My logic? The sector’s getting trashed and you should sell short or go home. For-profit colleges could face the fate of payday lenders: ridiculously low P/E ratios overshadowed by a darkening storm cloud that’s hovering over their heads. No wants to invest in that climate – at least until we see signs that the cloud is breaking up.

Earning future looks dim for Goldman (GS) and Morgan Stanley (MS)

If the earnings results from commercial banks are any indication, the investment banking sector could get hammered this week with reports from Goldman and Morgan Stanley.

After some unimpressive earnings from the commercial banking giants, things don’t look great for the upcoming earnings releases from investment banks Goldman Sachs Group, Inc. (NYSE:GS) and Morgan Stanley (NYSE:MS).

On the commercial side, revenues were down at all three of the biggest banks:
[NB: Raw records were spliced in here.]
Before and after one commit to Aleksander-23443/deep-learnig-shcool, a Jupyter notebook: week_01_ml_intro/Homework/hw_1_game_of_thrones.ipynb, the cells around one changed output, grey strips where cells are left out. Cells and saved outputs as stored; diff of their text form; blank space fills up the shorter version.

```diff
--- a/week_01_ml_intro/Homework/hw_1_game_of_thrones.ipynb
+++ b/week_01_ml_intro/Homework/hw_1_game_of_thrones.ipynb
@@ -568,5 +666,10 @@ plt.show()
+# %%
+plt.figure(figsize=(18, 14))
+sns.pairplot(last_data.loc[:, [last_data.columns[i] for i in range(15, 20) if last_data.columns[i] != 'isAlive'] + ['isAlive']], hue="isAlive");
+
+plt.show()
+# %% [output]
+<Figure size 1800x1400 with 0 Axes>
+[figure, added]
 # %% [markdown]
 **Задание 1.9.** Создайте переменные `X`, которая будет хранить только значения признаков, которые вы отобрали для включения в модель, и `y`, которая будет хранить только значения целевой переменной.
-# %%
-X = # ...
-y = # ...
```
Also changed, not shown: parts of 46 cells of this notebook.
  • Bank of America Corporation (NYSE:BAC): Revenue -40 percent
  • Citigroup Inc. (Public, NYSE:C): Revenue -26 percent
  • JPMorgan Chase & Co. (NYSE:JPM): Revenue -24 percent

The good news? The three commercial banks generally beat analysts estimates, but they did it on lower credit losses as consumers hunker down to pay off their debts (another factor that could slow the economy at large).

If the commercial banks are any indication, earnings from the biggest investment banks will be unimpressive, too. Be wary of a sell-off in shares of Goldman and Morgan Stanley. Goldman is slated to report their earnings on Tuesday, July 20, before the market open. Analysts are calling for earnings of $2.04 per share, down $2.89 from a year ago. Morgan Stanley will report earnings Wednesday, July 21, before the market open. Analysts are anticipating earnings of $0.46 per share, up $1.83 from a year ago’s loss of $1.37 per share.